Dental inflammation or pulpitis is an inflammation that affects the dental pulp and it can be caused by tooth decay that has been left untreated for too long. Patients with dental inflammation often complain about a sharp, pulsating pain, which appears when the decay works its way through the enamel and dentin, and reaches the nerves and blood vessels. This is when the pain intensifies and acute pulpitis occurs as a result of bacteria infecting the nerves.

Inflammation of the tooth is a longer process that starts out with a dental caries appearing on the enamel (outside layer of the tooth), then progresses to the dentin (the layer just below the dentin), and then reaches the centre of the teeth. While still on the enamel or the dentin, tooth decay is painless, however, once it reaches the core of your tooth, the pain is often described by patients as resembling a whip of lash. Patients find it difficult to cope with the pain, so usually they seek immediate medical care.
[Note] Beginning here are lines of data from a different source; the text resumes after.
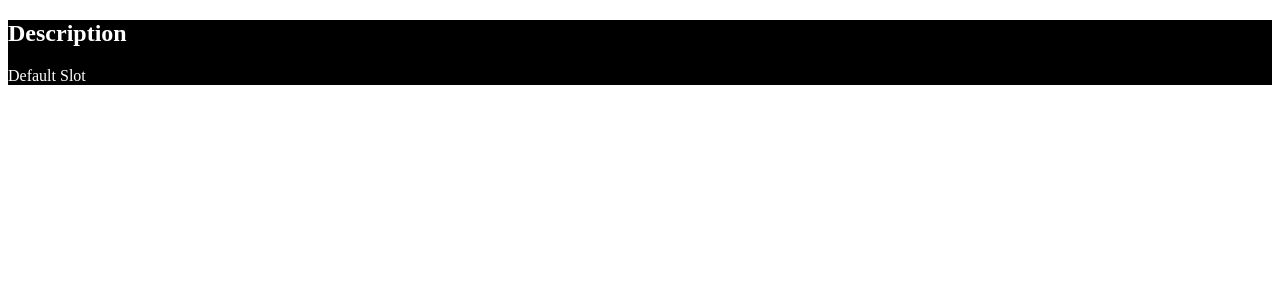
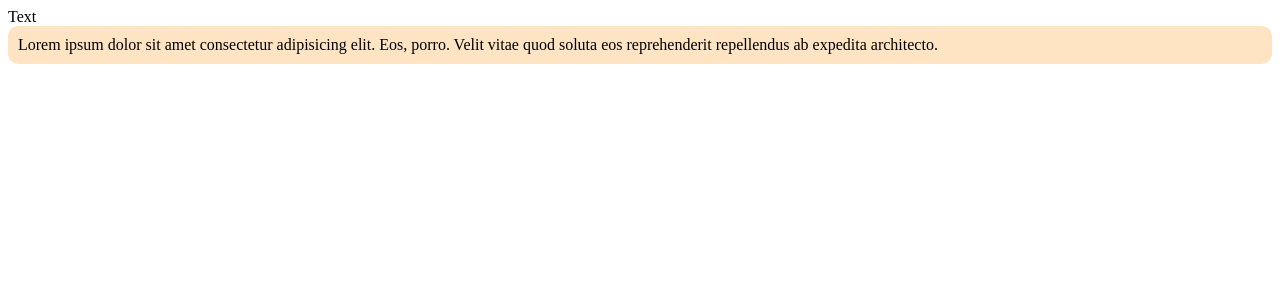
Before and after one commit to riicard0/vuejs, a Vue app in the folder Curso (Tiago Matos - YouTube)/app/: page / in a window 1280 px wide. Shown: the top 300 px of the page. Built offline with nearby package versions, Linux system fonts and the light colour scheme.

Commit message:
:up: CSS Global, Local e Scoped

```diff
--- a/Curso (Tiago Matos - YouTube)/app/src/App.vue
+++ b/Curso (Tiago Matos - YouTube)/app/src/App.vue
@@ -1,34 +1,22 @@
 <template>
-  <div>
-    <TheHeader v-if="showHeader">
-      <!-- Conteúdo "Title" -->
-      <!-- <template v-slot:title>
-        Title
-      </template> -->
+  <div class="card">
+    Text
+  </div>
 
-      <!-- Conteúdo "Description" -->
-      <template v-slot:description>
-        <h2>Description</h2>
-      </template>
-
-      <!-- Conteúdo "Default" -->
-      Default Slot
-    </TheHeader>
-
-  </div>
+  <BaseCard />
 </template>
 
 <script>
-import TheHeader from './components/TheHeader';
+import BaseCard from '@/components/BaseCard.vue';
 
 export default {
   name: 'App',
   components: {
-    TheHeader
+    BaseCard
   },
   data() {
     return {
-      showHeader: true
+
     }
   },
   methods: {
@@ -40,32 +28,7 @@ export default {
   watch: {
 
   },
-  // beforeCreate() {
-  //   console.log('>>> beforeCreate');
-  //   console.log('Estado: ', this.name);
-  //   console.log('DOM: ', this.$el);
-  // },
-  // created() {
-  //   console.log('>>> created');
-  //   console.log('Estado: ', this.name);
-  //   console.log('DOM: ', this.$el);
-  // },
-  // beforeMount() {
-  //   console.log('>>> beforeMount');
-  //   console.log('Estado: ', this.name);
-  //   console.log('DOM: ', this.$el);
-  // },
-  // mounted() {
-  //   console.log('>>> mounted');
-  //   console.log('Estado: ', this.name);
-  //   console.log('DOM: ', this.$el);
-  // },
-  // beforeUpdate() {
-  //   console.log('>>> beforeUpdate');
-  // },
-  // updated() {
-  //   console.log('>>> updated');
-  // }
+
 }
 
 </script>
--- /dev/null
+++ b/Curso (Tiago Matos - YouTube)/app/src/assets/css/style.css
@@ -0,0 +1,5 @@
+/* .card {
+  background-color: bisque;
+  padding: 10px;
+  border-radius: 10px;
+} */
--- /dev/null
+++ b/Curso (Tiago Matos - YouTube)/app/src/components/BaseCard.vue
@@ -0,0 +1,16 @@
+<template>
+
+  <div class="card">
+    Lorem ipsum dolor sit amet consectetur adipisicing elit. Eos, porro. Velit vitae quod soluta eos reprehenderit
+    repellendus ab expedita architecto.
+  </div>
+
+</template>
+
+<style scoped>
+.card {
+  background-color: bisque;
+  padding: 10px;
+  border-radius: 10px;
+}
+</style>
--- a/Curso (Tiago Matos - YouTube)/app/src/main.js
+++ b/Curso (Tiago Matos - YouTube)/app/src/main.js
@@ -1,4 +1,5 @@
 import { createApp } from 'vue'
 import App from './App.vue'
+import '@/assets/css/style.css';
 
 window.app = createApp(App).mount('#app')
```
Also changed, not shown: 2 other files (tests, documents, lock files or other folders).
The dentist will remove the tooth decay and will treat the root canals. As tooth decay is an underlying cause of dental inflammation, it is preventable if tooth decay problems are dealt with as soon as they appear.

Pulpitis can also occur if a tooth suffers a trauma and the blood supply to the pulp is disrupted, or in cases where a tooth requires several invasive procedures. Pulpitis can be reversible or irreversible. Reversible pulpitis resolves itself once the cause is removed and it is not excessively painful. Irreversible pulpitis is a severe inflammation of the dental pulp and the only way to treat it is to perform a root canal treatment or extract the tooth.
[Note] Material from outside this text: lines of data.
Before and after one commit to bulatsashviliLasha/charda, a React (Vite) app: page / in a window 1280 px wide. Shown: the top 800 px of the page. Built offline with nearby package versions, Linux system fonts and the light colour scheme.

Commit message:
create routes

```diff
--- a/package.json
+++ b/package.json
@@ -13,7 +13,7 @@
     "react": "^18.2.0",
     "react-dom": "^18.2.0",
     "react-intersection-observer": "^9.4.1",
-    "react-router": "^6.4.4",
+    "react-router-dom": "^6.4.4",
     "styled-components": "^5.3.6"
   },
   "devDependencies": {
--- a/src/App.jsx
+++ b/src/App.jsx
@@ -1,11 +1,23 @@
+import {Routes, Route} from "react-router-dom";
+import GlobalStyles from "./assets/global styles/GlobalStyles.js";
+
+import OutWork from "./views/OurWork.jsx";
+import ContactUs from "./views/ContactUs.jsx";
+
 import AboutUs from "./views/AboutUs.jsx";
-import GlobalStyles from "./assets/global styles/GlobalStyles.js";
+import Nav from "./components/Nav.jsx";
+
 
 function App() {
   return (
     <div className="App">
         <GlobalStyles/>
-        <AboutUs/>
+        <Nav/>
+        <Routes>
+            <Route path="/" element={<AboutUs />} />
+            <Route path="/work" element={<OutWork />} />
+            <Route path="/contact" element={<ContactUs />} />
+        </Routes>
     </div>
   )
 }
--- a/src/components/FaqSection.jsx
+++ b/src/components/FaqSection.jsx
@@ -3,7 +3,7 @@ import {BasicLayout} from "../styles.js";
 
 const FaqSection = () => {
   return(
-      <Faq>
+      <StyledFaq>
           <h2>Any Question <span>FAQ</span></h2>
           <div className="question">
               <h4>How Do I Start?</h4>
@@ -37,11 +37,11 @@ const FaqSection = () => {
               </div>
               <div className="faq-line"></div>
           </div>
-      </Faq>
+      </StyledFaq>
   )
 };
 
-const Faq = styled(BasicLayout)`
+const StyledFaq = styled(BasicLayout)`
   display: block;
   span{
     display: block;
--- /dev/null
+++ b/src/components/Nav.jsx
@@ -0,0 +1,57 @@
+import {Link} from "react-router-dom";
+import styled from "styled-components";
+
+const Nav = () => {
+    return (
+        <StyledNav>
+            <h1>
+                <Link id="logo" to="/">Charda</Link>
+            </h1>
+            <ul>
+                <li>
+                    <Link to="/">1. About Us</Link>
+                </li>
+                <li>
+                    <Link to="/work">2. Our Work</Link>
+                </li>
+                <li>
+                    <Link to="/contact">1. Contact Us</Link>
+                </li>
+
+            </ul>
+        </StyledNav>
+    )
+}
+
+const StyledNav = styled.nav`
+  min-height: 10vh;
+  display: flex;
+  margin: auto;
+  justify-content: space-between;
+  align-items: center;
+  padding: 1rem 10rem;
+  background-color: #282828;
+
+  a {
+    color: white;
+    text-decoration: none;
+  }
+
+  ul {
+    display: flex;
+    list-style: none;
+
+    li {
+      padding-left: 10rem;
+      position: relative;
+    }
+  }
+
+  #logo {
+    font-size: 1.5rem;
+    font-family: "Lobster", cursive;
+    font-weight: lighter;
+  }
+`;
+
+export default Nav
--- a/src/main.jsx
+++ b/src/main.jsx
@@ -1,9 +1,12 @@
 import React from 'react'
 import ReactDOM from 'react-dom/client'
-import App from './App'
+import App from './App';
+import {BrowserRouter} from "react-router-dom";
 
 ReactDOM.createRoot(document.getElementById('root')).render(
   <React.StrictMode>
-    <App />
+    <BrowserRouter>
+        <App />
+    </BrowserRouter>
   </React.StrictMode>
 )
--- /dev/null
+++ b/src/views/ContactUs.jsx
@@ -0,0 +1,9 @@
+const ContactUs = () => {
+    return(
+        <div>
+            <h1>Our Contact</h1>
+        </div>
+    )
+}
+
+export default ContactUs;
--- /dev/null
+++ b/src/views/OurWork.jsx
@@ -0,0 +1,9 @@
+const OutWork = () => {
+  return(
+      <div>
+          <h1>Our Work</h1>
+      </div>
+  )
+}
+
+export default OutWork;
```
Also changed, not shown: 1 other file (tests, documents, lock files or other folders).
When patients don’t go to the dentist following an inflammation or they go too late, dental follicles occur. Patients decide to treat the pain with painkillers, which stop the pain. Unfortunately, the tooth can die off, but the bacteria continues to travel through the bone tissue, causing further inflammation at the roots of teeth. This inflammation may be painless or cause pain only if patients bite on these teeth. A strong immune system of a healthy adult can deal with such an inflammation; however, the inflammation can be potentially life threatening if it spreads to surrounding tissue, causing swelling, fever and excruciating pain. In these cases, it is imperative that patients go to a dentist immediately.

Preventative measures for both tooth inflammation and dental follicles are the same measures that are recommended for preventing tooth decay. This means that patients must clean their teeth at least two times a day, floss or use interdental toothbrushes in addition to just simply brushing their teeth. Patients who are more prone to plaque formation can see a dental hygienist to remove plaque and tartar, and to perform preventative checks. Limiting the consumption of sweet foods or sour foods can also decrease the risk of developing caries. If you experience discomfort or pain, or you find caries or your filling falls out, don’t postpone going to your dentist.